How has the process of political representation changed in the era of globalization? The representation of interests is at the heart of democracy, but how is it that some interests secure a strong voice, while others do not? While each person has multiple interests linked to different dimensions of his or her identity, much of the existing academic literature assumes that interests are given prior to politics by a person’s socioeconomic, institutional, or cultural situation. This book mounts a radical challenge to this view, arguing that interests are actively forged through processes of politics. The book develops an analytic framework for understanding how representation takes place—based on processes of identification, mobilization, and adjudication—and explores how these processes have evolved over time. Through a wide variety of case studies, the chapters explore how actors identify their interests, mobilize them into action, and resolve conflicts among them.

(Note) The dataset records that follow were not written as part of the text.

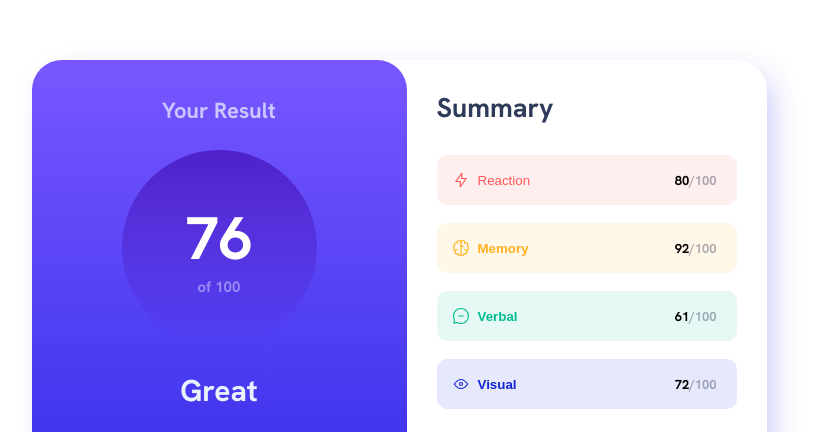
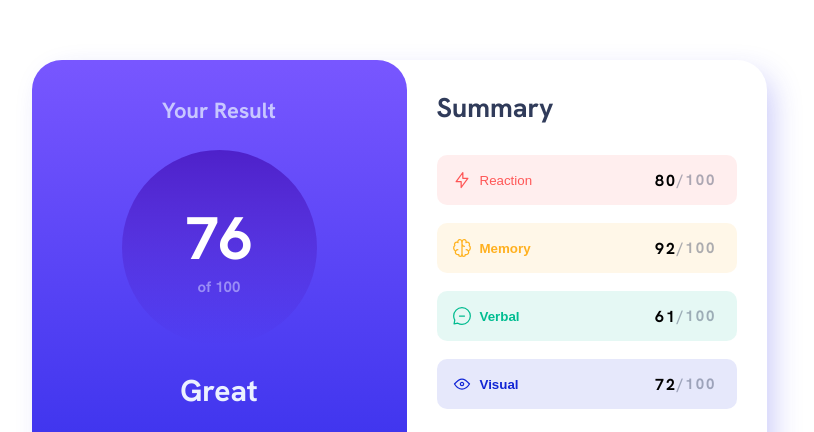
Before and after one commit to JonathanJimenezTrivin0/Results-summary-component, a plain HTML site: page index.html in a window 1280 px wide. Shown: the part 110-542 px from the top of the page, without its empty margins (241-1055 px from the left). Drawn offline with Linux system fonts and the light colour scheme.

Commit message:
second commit

```diff
--- a/css/style.css
+++ b/css/style.css
@@ -168,11 +168,13 @@ body {
 }
 
 .card__percentage {
+  font-size: 16px;
+  letter-spacing: 2px;
   display: flex;
   align-items: center;
-  font-size: 13px;
 }
 .card__value {
+  font-size: 15px;
   color: var(--Dark-gray-blue-alfa);
 }
 
--- a/index.html
+++ b/index.html
@@ -36,9 +36,10 @@
         <ul class="card__list">
           <li class="card__buttons">
             <button class="card__button" type="button">
-              <svg width="18" height="18">
-                <use href="/assets/images/svg.svg#icon-reaction"></use>
-              </svg>
+              <img
+                src="./assets/images/icon-reaction.svg"
+                alt="icon reaction"
+              />
               <p class="card__botton__text">Reaction</p>
             </button>
             <h4 class="card__percentage">
@@ -47,9 +48,7 @@
           </li>
           <li class="card__buttons">
             <button class="card__button" type="button">
-              <svg width="18" height="18">
-                <use href="/assets/images/svg.svg#icon-memory"></use>
-              </svg>
+              <img src="./assets/images/icon-memory.svg" alt="icon memory" />
               <p class="buton__memory">Memory</p>
             </button>
             <h4 class="card__percentage">
@@ -58,9 +57,7 @@
           </li>
           <li class="card__buttons">
             <button class="card__button" type="button">
-              <svg width="18" height="18">
-                <use href="/assets/images/svg.svg#icon-verbal"></use>
-              </svg>
+              <img src="./assets/images/icon-verbal.svg" alt="" />
               <p class="button__verbal">Verbal</p>
             </button>
             <h4 class="card__percentage">
@@ -69,9 +66,7 @@
           </li>
           <li class="card__buttons">
             <button class="card__button" type="button">
-              <svg width="18" height="18">
-                <use href="/assets/images/svg.svg#icon-visual"></use>
-              </svg>
+              <img src="./assets/images/icon-visual.svg" alt="icon visual" />
               <p class="botton__visual">Visual</p>
             </button>
             <h4 class="card__percentage">
```
Also changed, not shown: assets/images/icon-memory.svg (added), assets/images/icon-reaction.svg (added), assets/images/icon-verbal.svg (added), assets/images/icon-visual.svg (added).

Political science can gain from incorporating richer conceptions of social relations into its analyses. In place of atomistic entities endowed with assets but few social relationships, social actors should be seen as relational entities embedded in social and cultural structures that connect them to others in multifaceted ways. Understanding those relationships requires a deeper understanding of how institutional and cultural frameworks interact to condition the terrain for social action. More intensive dialogue with sociology can inform such an understanding. We review the analytical tools cultural sociology now offers those interested in such a perspective and illustrate it in operation in studies of inequalities in population health and the effects of neoliberalism. We close by outlining several issues to which this perspective can usefully be applied, including the problems of understanding social resilience, how societies build collective capacities, and why some institutions remain robust while others deteriorate.
Why are some societies more successful than others at promoting individual and collective well-being? This book integrates recent research in social epidemiology with broader perspectives in social science to explore why some societies are more successful than others at securing population health. It explores the social roots of health inequalities, arguing that inequalities in health are based not only on economic inequalities, but on the structure of social relations. It develops sophisticated new perspectives on social relations, which emphasize the ways in which cultural frameworks as well as institutions condition people’s health. It reports on research into health inequalities in the developed and developing worlds, covering a wide range of national case studies, and into the ways in which social relations condition the effectiveness of public policies aimed at improving health.